━━ Available data

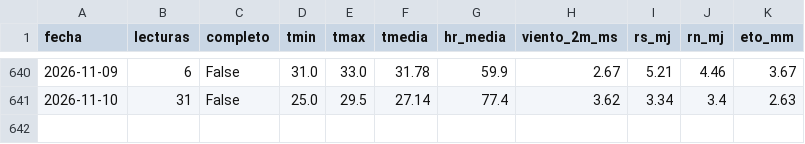
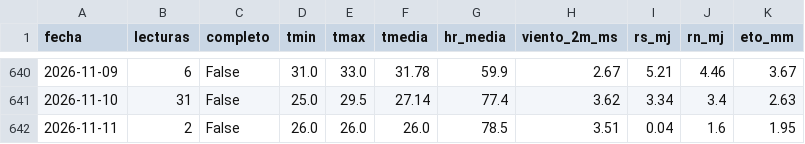
Before and after one commit to JosueValdiviezoS/Cecasp, a CSV file: data/diario.csv, drawn as a sheet; only a part is shown, gaps mark what is left out; the diff names each change by its address in the sheet, - before the commit and + after, or states it on an @@ line.

```diff
--- a/data/diario.csv
+++ b/data/diario.csv
+row 642: 2026-11-11 | 2 | False | 26.0 | 26.0 | 26.0 | 78.5 | 3.51 | 0.04 | 1.6 | 1.95
```
Also changed, not shown: data/etc_diaria.csv, 2 other files.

━━━━

_Task instructions_
Each entry above needs to be restated without a single word changed; skip the images.

_Response to the exercise_
Before and after one commit to JosueValdiviezoS/Cecasp, a CSV file: data/diario.csv, drawn as a sheet; only a part is shown, gaps mark what is left out; the diff names each change by its address in the sheet, - before the commit and + after, or states it on an @@ line.

```diff
--- a/data/diario.csv
+++ b/data/diario.csv
+row 642: 2026-11-11 | 2 | False | 26.0 | 26.0 | 26.0 | 78.5 | 3.51 | 0.04 | 1.6 | 1.95
```
Also changed, not shown: data/etc_diaria.csv, 2 other files.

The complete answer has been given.